Zirconia crowns offer the same protection as stainless steel crowns for teeth with large cavities, only they are white, matching the color of your child's natural teeth. The procedure for white crowns is nearly the same as for a stainless steel crown, but more tooth structure must be removed for placement of this crown.
White crowns are a great advancement in pediatric dentistry, yet they are not able to be used in all cases. If you child needs a crown, their dentist will discuss it with you and determine which type of crown is the best option for them.
If your child loses a baby tooth before they’re supposed to, their dentist may recommend a “space maintainer.” This dental retainer prevents the other teeth from shifting, ensuring you child's adult tooth erupts properly.
Frenectomies are used to treat Tethered Oral Tissues (TOTs) such as tongue ties and lip ties. TOTs occur when the “frenulum,” a band of connective tissue, is overdeveloped and impairs the natural movement of the lips, tongue, or both. During a frenectomy procedure, this band of tissue is snipped in order to restore your child’s ability to move their lips or tongue properly.
Also called a "nerve treatment," a pulpotomy is used to restore deeply decayed baby teeth. Your child's dentist will clean the tooth, create an opening in the tooth structure and remove the decayed pulp from inside the tooth. Next, a healing medication is placed and the tooth restored with a crown or filling. This medicine helps the remaining tooth pulp heal.
Extractions are typically a last-resort option for pediatric dentists. But occasionally, a tooth may simply be too damaged to save, and extraction may be the best way for your child to get relief from pain and discomfort. Using special tools, and sometimes sedation, your child’s dentist can extract troublesome teeth quickly and without pain or discomfort.
Nitrous oxide (laughing gas) sedation is often recommended for kids who may be nervous about a dental appointment. IV sedation is a method of deep sedation that’s delivered directly to the vein to ensure that they can sleep through their appointment. General anesthesia, which is typically performed in a hospital setting, allows all treatment to be completed in one visit while the child is asleep, and is usually reserved for patients with extensive dental or medical needs.
Tooth enamel is the hardest structure in the human body; even harder than the femur bone!
Restorative dentistry is used to treat damaged or decayed teeth. This includes cavities and infections, as well as teeth that have been chipped, broken, loosened, or knocked-out prematurely due to oral trauma. Restorative treatments can also help prevent oral development issues after tooth loss, and resolve other oral health problems like tongue and lip ties.

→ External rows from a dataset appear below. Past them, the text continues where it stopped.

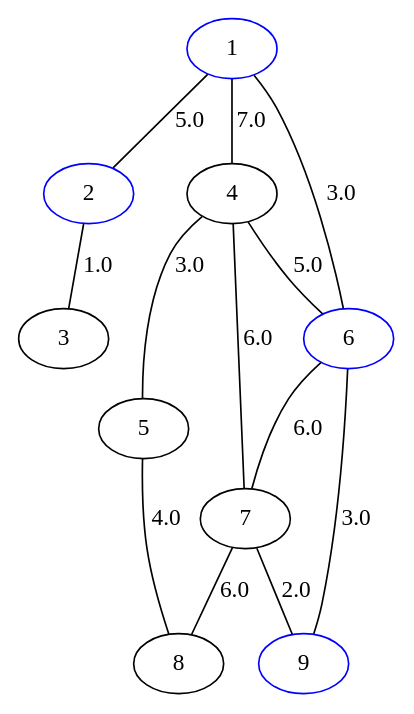
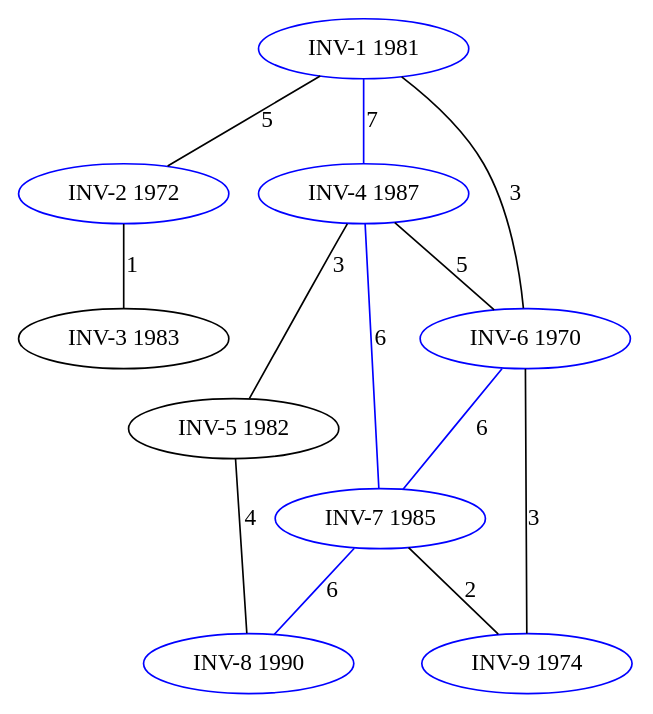
One commit to mibullfire/ADDA-Practicas changed the diagram in Práctica 2/PI2_2025_2026_Base_ADDA/PI2_2025_2026_Base_ADDA/ficheros_generados/PI2E3_ApartadoA.gv. Above: the diagram before and after it, drawn with Graphviz. The commit also changed 3 other files, not shown here.

```diff
--- a/Práctica 2/PI2_2025_2026_Base_ADDA/PI2_2025_2026_Base_ADDA/ficheros_generados/PI2E3_ApartadoA.gv
+++ b/Práctica 2/PI2_2025_2026_Base_ADDA/PI2_2025_2026_Base_ADDA/ficheros_generados/PI2E3_ApartadoA.gv
@@ -1,23 +1,23 @@
 strict graph G {
-  1 [ color="blue" label="1" ];
-  2 [ color="blue" label="2" ];
-  3 [ label="3" ];
-  4 [ label="4" ];
-  5 [ label="5" ];
-  6 [ color="blue" label="6" ];
-  7 [ label="7" ];
-  8 [ label="8" ];
-  9 [ color="blue" label="9" ];
-  1 -- 6 [ color="black" label="3.0" ];
-  1 -- 2 [ color="black" label="5.0" ];
-  1 -- 4 [ color="black" label="7.0" ];
-  4 -- 7 [ color="black" label="6.0" ];
-  4 -- 5 [ color="black" label="3.0" ];
-  4 -- 6 [ color="black" label="5.0" ];
-  5 -- 8 [ color="black" label="4.0" ];
-  6 -- 9 [ color="black" label="3.0" ];
-  6 -- 7 [ color="black" label="6.0" ];
-  7 -- 8 [ color="black" label="6.0" ];
-  7 -- 9 [ color="black" label="2.0" ];
-  2 -- 3 [ color="black" label="1.0" ];
+  1 [ color="blue" label="INV-1 1981" ];
+  2 [ color="blue" label="INV-2 1972" ];
+  3 [ label="INV-3 1983" ];
+  4 [ color="blue" label="INV-4 1987" ];
+  5 [ label="INV-5 1982" ];
+  6 [ color="blue" label="INV-6 1970" ];
+  7 [ color="blue" label="INV-7 1985" ];
+  8 [ color="blue" label="INV-8 1990" ];
+  9 [ color="blue" label="INV-9 1974" ];
+  1 -- 6 [ label="3" ];
+  1 -- 2 [ label="5" ];
+  1 -- 4 [ color="blue" label="7" ];
+  4 -- 7 [ color="blue" label="6" ];
+  4 -- 5 [ label="3" ];
+  4 -- 6 [ label="5" ];
+  5 -- 8 [ label="4" ];
+  6 -- 9 [ label="3" ];
+  6 -- 7 [ color="blue" label="6" ];
+  7 -- 8 [ color="blue" label="6" ];
+  7 -- 9 [ label="2" ];
+  2 -- 3 [ label="1" ];
 }
```
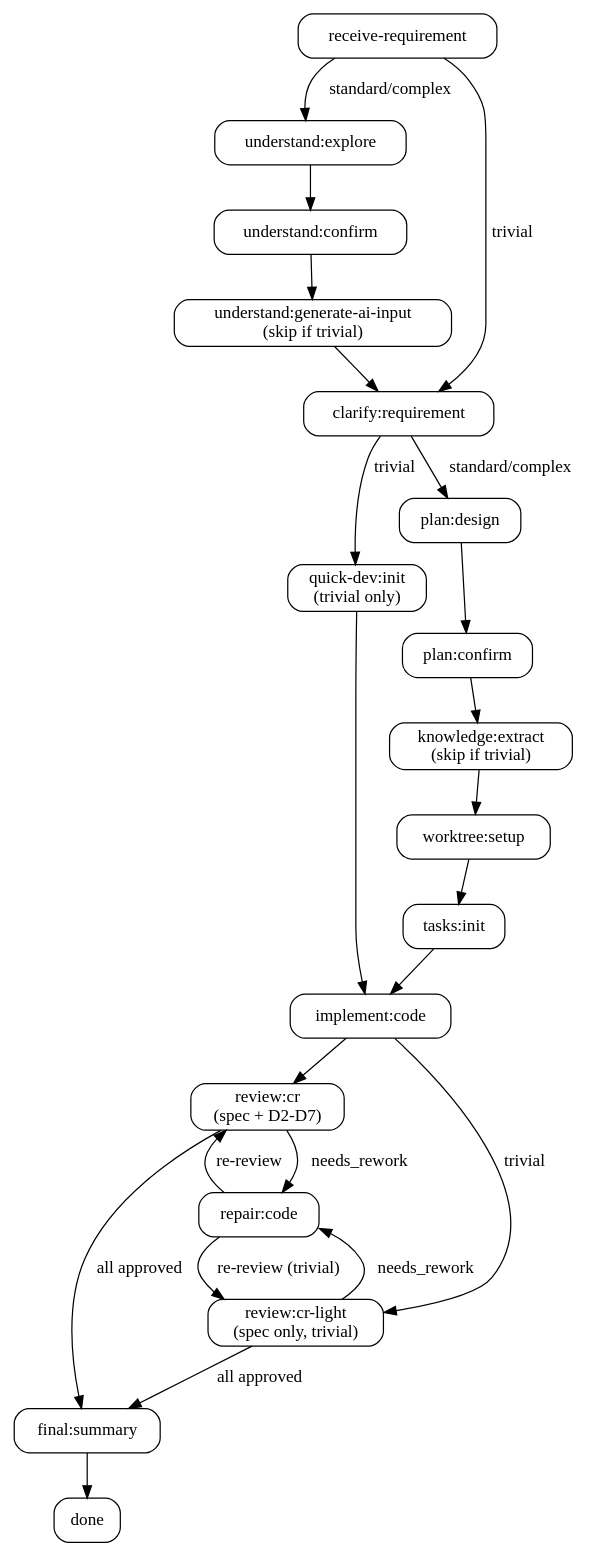
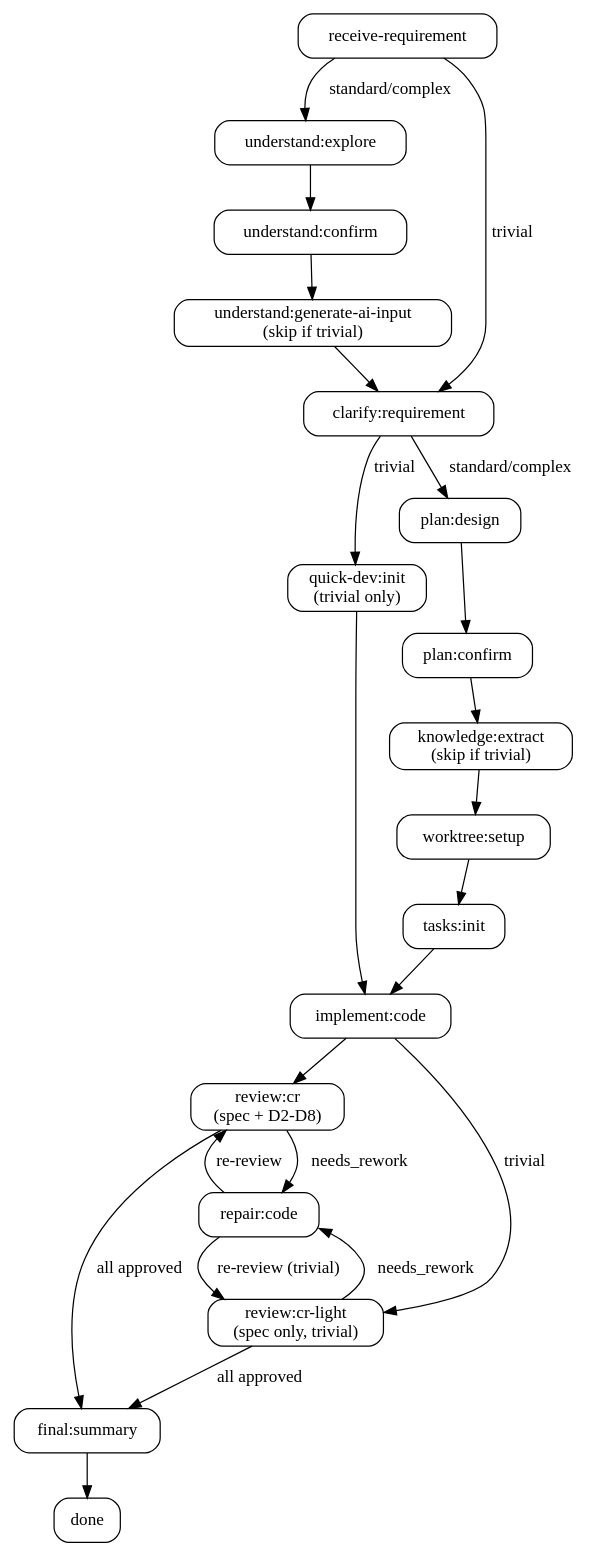
Before and after one commit to Jxin-Cai/chisel: the diagram in skills/chisel/SKILL.md, drawn with Graphviz. The commit also changed other lines of this file and 13 other files, not shown here.

````diff
--- a/skills/chisel/SKILL.md
+++ b/skills/chisel/SKILL.md
@@ -51,40 +51,40 @@
 ```dot
 digraph chisel_flow {
   rankdir=TB; node [shape=box, style=rounded];
   receive [label="receive-requirement"];
   explore [label="understand:explore"];
   u_confirm [label="understand:confirm"];
   ai_input [label="understand:generate-ai-input\n(skip if trivial)"];
   clarify [label="clarify:requirement"];
   quickdev [label="quick-dev:init\n(trivial only)"];
   design [label="plan:design"];
   p_confirm [label="plan:confirm"];
   knowledge [label="knowledge:extract\n(skip if trivial)"];
   worktree [label="worktree:setup"];
   tasks [label="tasks:init"];
   implement [label="implement:code"];
-  review [label="review:cr\n(spec + D2-D7)"];
+  review [label="review:cr\n(spec + D2-D8)"];
   review_light [label="review:cr-light\n(spec only, trivial)"];
   repair [label="repair:code"];
   final [label="final:summary"];
   done [label="done"];
 
   receive -> explore [label="standard/complex"];
   receive -> clarify [label="trivial"];
   explore -> u_confirm -> ai_input -> clarify;
   clarify -> quickdev [label="trivial"];
   clarify -> design [label="standard/complex"];
   quickdev -> implement;
   design -> p_confirm -> knowledge;
   knowledge -> worktree -> tasks;
   tasks -> implement -> review;
   implement -> review_light [label="trivial"];
   review -> repair [label="needs_rework"];
   review_light -> repair [label="needs_rework"];
   repair -> review [label="re-review"];
   repair -> review_light [label="re-review (trivial)"];
   review -> final [label="all approved"];
   review_light -> final [label="all approved"];
   final -> done;
 }
 ```
````
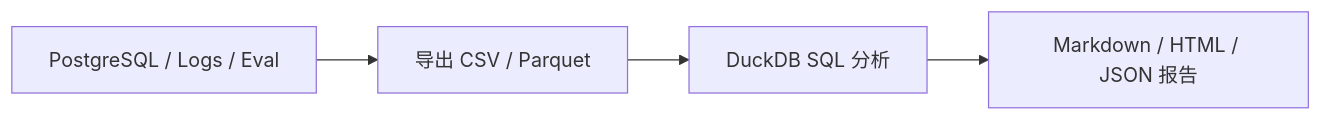
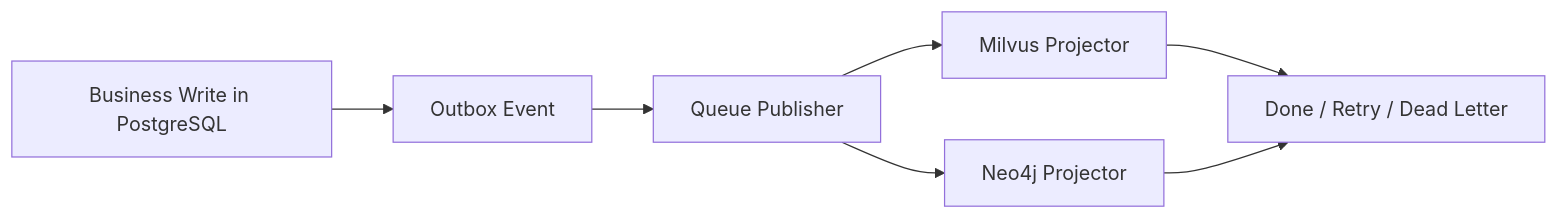
One commit to pretextQ/Reminder changed diagram 17 of 23 in company_target/day1-day20-summary.md. Above: the diagram before and after it, drawn with Mermaid. The commit also changed other lines of this file and 4 other files, not shown here.

````diff
--- a/company_target/day1-day20-summary.md
+++ b/company_target/day1-day20-summary.md
@@ -494,6 +536,9 @@
 ```mermaid
 flowchart LR
-    A[PostgreSQL / Logs / Eval] --> B[导出 CSV / Parquet]
-    B --> C[DuckDB SQL 分析]
-    C --> D[Markdown / HTML / JSON 报告]
+    A[Business Write in PostgreSQL] --> B[Outbox Event]
+    B --> C[Queue Publisher]
+    C --> D[Milvus Projector]
+    C --> E[Neo4j Projector]
+    D --> G[Done / Retry / Dead Letter]
+    E --> G
 ```
````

Baby teeth are essential to your child’s ability to eat and chew properly as they grow up. And, even though they do fall out naturally as your child ages, premature baby tooth loss can cause oral development issues. This is because your child’s adult teeth follow the “paths” provided by their baby teeth when they begin to erupt. If your child loses one or more baby teeth too early, their permanent teeth may not emerge properly, leading to developmental issues that may require orthodontic intervention in the future.
Our pediatric dentists in Tinton Falls are experts in working with kids of all ages, and use a patient, kind, and informative approach to children’s dentistry that will help keep your child feeling safe and calm throughout their appointments. Beyond this, we also offer a variety of sedation methods that can help your child feel more comfortable during their treatment.
In most cases, treatments for children like pulpotomies, extractions, crowns, and fillings are covered in some capacity by insurance. However, each plan is different and has different coverage, deductibles, and yearly maximums. Consult with your insurer and your dentist to learn more and ensure that your child’s procedures are covered.
Most baby or primary teeth will have fallen out by the age of 12.